Record set Block Start

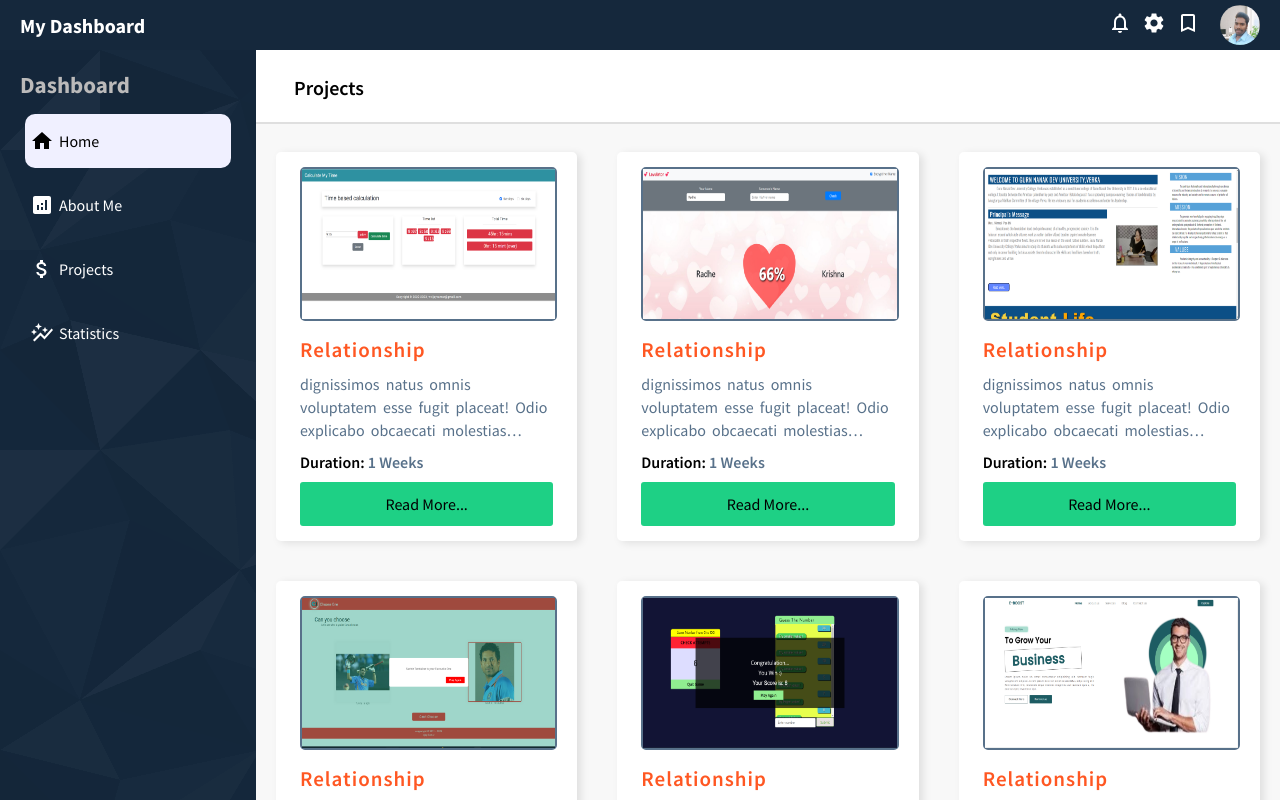
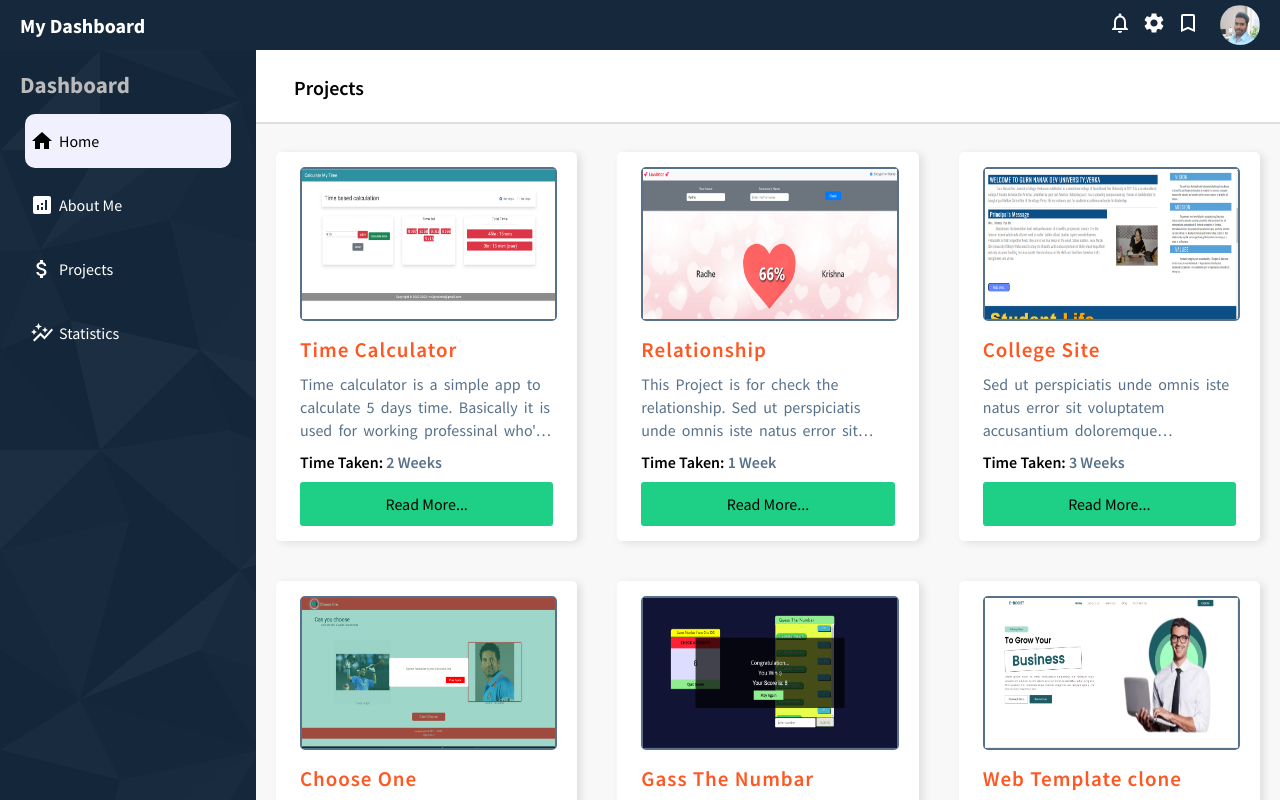
Before and after one commit to Vijaykumar308/dashboard-in-react, a React (Create React App) app: page /projects in a window 1280 px wide. Shown: the top 800 px of the page. Built offline with nearby package versions, Linux system fonts and the light colour scheme.

Commit message:
props add in projectCard

```diff
--- a/src/components/projects-card/ProjectCard.jsx
+++ b/src/components/projects-card/ProjectCard.jsx
@@ -7,10 +7,10 @@ export default function ProjectCard(props) {
             <img src={props.image} alt="featuredImage" className="img-responsive"/>
         </div>
         <div className="project-card-contant">
-            <h2 className="project-title">Relationship</h2>
-            <p className="project-descp">dignissimos natus omnis voluptatem esse fugit placeat! Odio explicabo obcaecati molestias maxime, facere sit possimus? Dignissimos dolor voluptatibus quo sint sunt quia ullam. Nisi, assumenda fugit!</p>
+            <h2 className="project-title">{props.projectTitle}</h2>
+            <p className="project-descp">{props.projectDescription}</p>
             <div className="readmore-duration">
-                <p className="project-duration">1 Weeks</p>
+                <p className="project-duration">{props.duration}</p>
                 <button className="readmore-btn">Read More...</button>
             </div>
         </div>
--- a/src/components/projects-card/projectcard.css
+++ b/src/components/projects-card/projectcard.css
@@ -15,6 +15,7 @@
     width: 100%;
     height: 100%;
     object-fit: inherit;
+    transition: all 1s;
 }
 .project-card-contant{
     padding-top: 10px;
@@ -64,6 +65,6 @@
    margin-bottom: 10px;
 }
 .project-duration::before {
-    content:"Duration: ";
+    content:"Time Taken: ";
     color: black;
 }
--- a/src/pages/projects/Projects.jsx
+++ b/src/pages/projects/Projects.jsx
@@ -14,23 +14,42 @@ export default function  Projects() {
       <div className="project-wrapper">
        <ProjectCard
           image={timeCalculator}
+          projectTitle="Time Calculator"
+          projectDescription="Time calculator is a simple app to calculate 5 days time. Basically it is used for working professinal who's has to complete their time for the week."
+          duration="2 Weeks"
+
         />
 
         <ProjectCard
           image={lavulator}
+          projectTitle="Relationship"
+          projectDescription="This Project is for check the relationship. Sed ut perspiciatis unde omnis iste natus error sit voluptatem accusantium doloremque laudantium, totam rem aperiam"
+          duration="1 Week"
         />
         <ProjectCard
           image={clgSite}
+          projectTitle="College Site"
+          projectDescription="Sed ut perspiciatis unde omnis iste natus error sit voluptatem accusantium doloremque laudantium, totam rem aperiam, eaque ipsa quae ab illo inventore veritatis "
+          duration="3 Weeks"
         />
 
         <ProjectCard
           image={chooseOne}
+          projectTitle="Choose One"
+          projectDescription="Sed ut perspiciatis unde omnis iste natus error sit voluptatem accusantium doloremque laudantium, totam rem aperiam, eaque ipsa quae ab illo inventore veritatis Sed ut perspiciatis unde omnis iste natus error sit voluptatem accusantium doloremque laudantium, totam rem aperiam, eaque ipsa quae ab illo inventore veritatis "
+          duration="3 Weeks"
         />
         <ProjectCard
           image={gameProject}
+          projectTitle="Gass The Numbar"
+          projectDescription="Sed ut perspiciatis unde omnis iste natus error sit voluptatem accusantium doloremque laudantium, totam rem aperiam, eaque ipsa quae ab illo inventore veritatis Sed ut perspiciatis unde omnis iste natus error sit voluptatem accusantium doloremque laudantium, totam rem aperiam, eaque ipsa quae ab illo inventore veritatis "
+          duration="2 Weeks"
         />
         <ProjectCard
           image={eboots}
+          projectTitle="Web Template clone"
+          projectDescription="Sed ut perspiciatis unde omnis iste natus error sit voluptatem accusantium doloremque laudantium, totam rem aperiam, eaque ipsa quae ab illo inventore veritatis "
+          duration="1 Week"
         />
       </div>
     </div>
```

Record set Block End

• _Description of the task_: Within the data above, how many lines contain the word "components"? Write only the number.

• _The completed task_: 4